Before-and-after change data
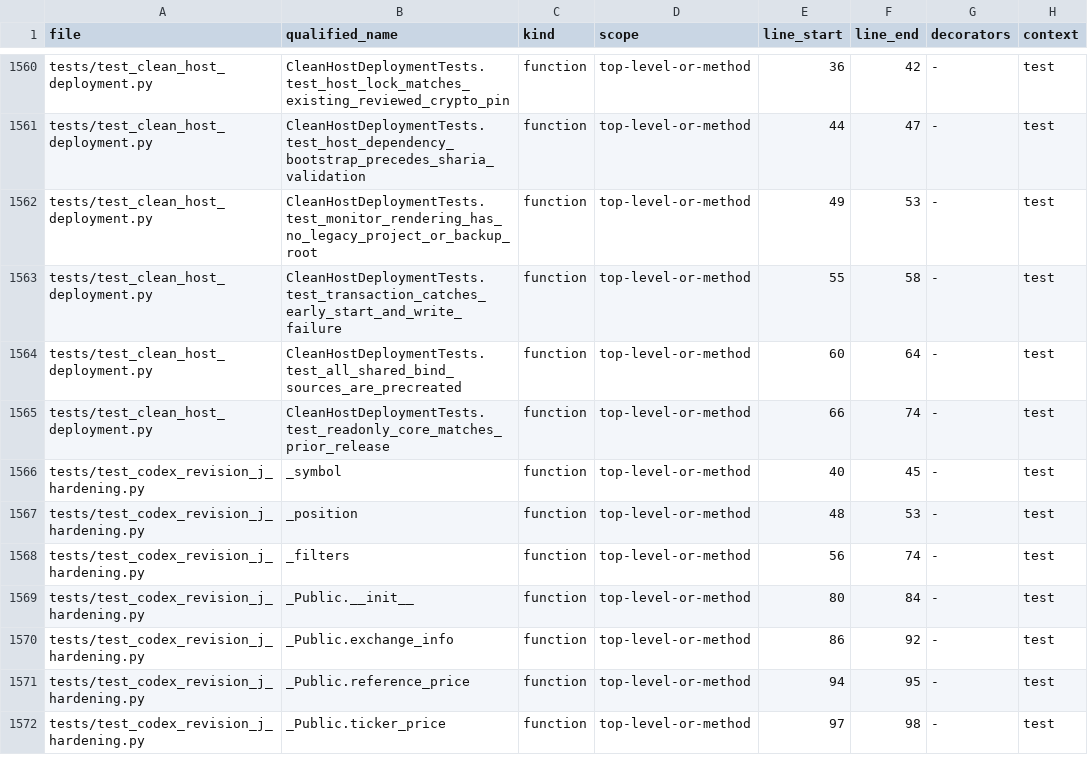
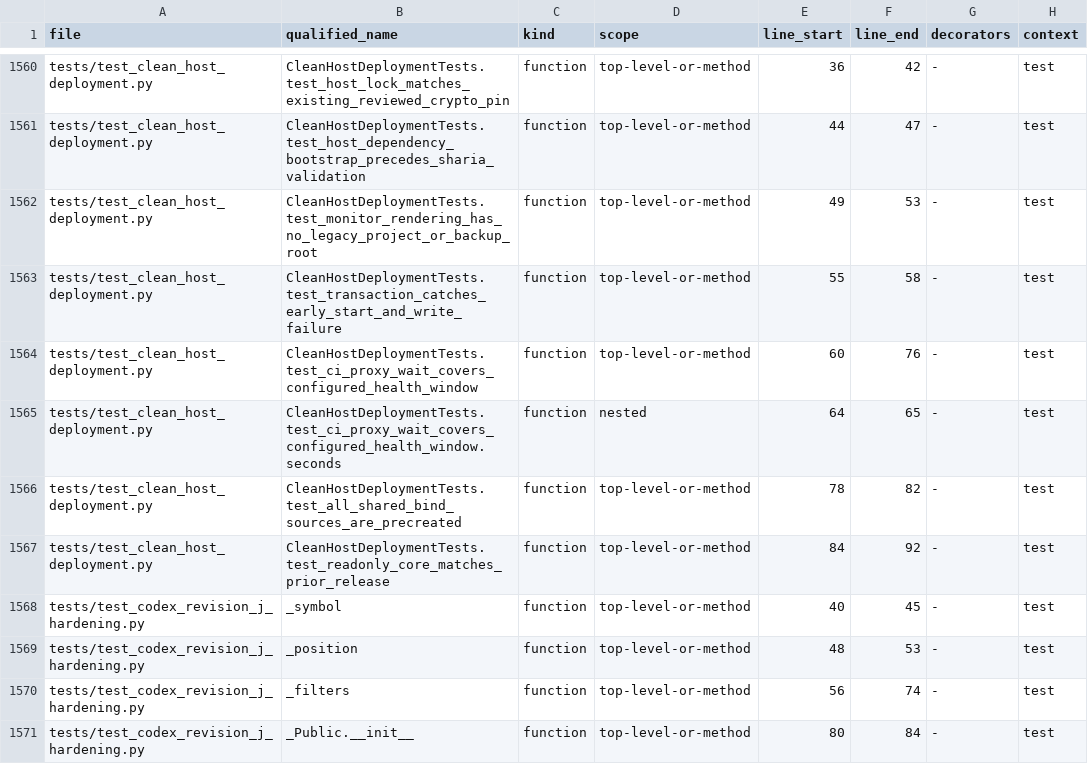
Before and after one commit to asad13-Binana/Binana-Binance-Spot-Trading-Sharia-Compliance-BOT-TestNet, a CSV file: docs/audit/FUNCTION_CALLBACK_LEDGER.csv, drawn as a sheet; only a part is shown, gaps mark what is left out; the shorter side is filled out with more unchanged rows.

Commit message:
Align CI proxy wait with existing container health window

```diff
--- a/docs/audit/FUNCTION_CALLBACK_LEDGER.csv
+++ b/docs/audit/FUNCTION_CALLBACK_LEDGER.csv
@@ -1563,4 +1563,6 @@ tests/test_clean_host_deployment.py,CleanHostDeploymentTests.test_monitor_render
 tests/test_clean_host_deployment.py,CleanHostDeploymentTests.test_transaction_catches_early_start_and_write_failure,function,top-level-or-method,55,58,-,test
-tests/test_clean_host_deployment.py,CleanHostDeploymentTests.test_all_shared_bind_sources_are_precreated,function,top-level-or-method,60,64,-,test
-tests/test_clean_host_deployment.py,CleanHostDeploymentTests.test_readonly_core_matches_prior_release,function,top-level-or-method,66,74,-,test
+tests/test_clean_host_deployment.py,CleanHostDeploymentTests.test_ci_proxy_wait_covers_configured_health_window,function,top-level-or-method,60,76,-,test
+tests/test_clean_host_deployment.py,CleanHostDeploymentTests.test_ci_proxy_wait_covers_configured_health_window.seconds,function,nested,64,65,-,test
+tests/test_clean_host_deployment.py,CleanHostDeploymentTests.test_all_shared_bind_sources_are_precreated,function,top-level-or-method,78,82,-,test
+tests/test_clean_host_deployment.py,CleanHostDeploymentTests.test_readonly_core_matches_prior_release,function,top-level-or-method,84,92,-,test
 tests/test_codex_revision_j_hardening.py,_symbol,function,top-level-or-method,40,45,-,test
```
Also changed, not shown: docs/audit/FILE_REVIEW_LEDGER.csv, 4 other files.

_What you have to do_: Reproduce the entries above exactly, though not their pictures.

_Answer space_:
Before and after one commit to asad13-Binana/Binana-Binance-Spot-Trading-Sharia-Compliance-BOT-TestNet, a CSV file: docs/audit/FUNCTION_CALLBACK_LEDGER.csv, drawn as a sheet; only a part is shown, gaps mark what is left out; the shorter side is filled out with more unchanged rows.

Commit message:
Align CI proxy wait with existing container health window

```diff
--- a/docs/audit/FUNCTION_CALLBACK_LEDGER.csv
+++ b/docs/audit/FUNCTION_CALLBACK_LEDGER.csv
@@ -1563,4 +1563,6 @@ tests/test_clean_host_deployment.py,CleanHostDeploymentTests.test_monitor_render
 tests/test_clean_host_deployment.py,CleanHostDeploymentTests.test_transaction_catches_early_start_and_write_failure,function,top-level-or-method,55,58,-,test
-tests/test_clean_host_deployment.py,CleanHostDeploymentTests.test_all_shared_bind_sources_are_precreated,function,top-level-or-method,60,64,-,test
-tests/test_clean_host_deployment.py,CleanHostDeploymentTests.test_readonly_core_matches_prior_release,function,top-level-or-method,66,74,-,test
+tests/test_clean_host_deployment.py,CleanHostDeploymentTests.test_ci_proxy_wait_covers_configured_health_window,function,top-level-or-method,60,76,-,test
+tests/test_clean_host_deployment.py,CleanHostDeploymentTests.test_ci_proxy_wait_covers_configured_health_window.seconds,function,nested,64,65,-,test
+tests/test_clean_host_deployment.py,CleanHostDeploymentTests.test_all_shared_bind_sources_are_precreated,function,top-level-or-method,78,82,-,test
+tests/test_clean_host_deployment.py,CleanHostDeploymentTests.test_readonly_core_matches_prior_release,function,top-level-or-method,84,92,-,test
 tests/test_codex_revision_j_hardening.py,_symbol,function,top-level-or-method,40,45,-,test
```
Also changed, not shown: docs/audit/FILE_REVIEW_LEDGER.csv, 4 other files.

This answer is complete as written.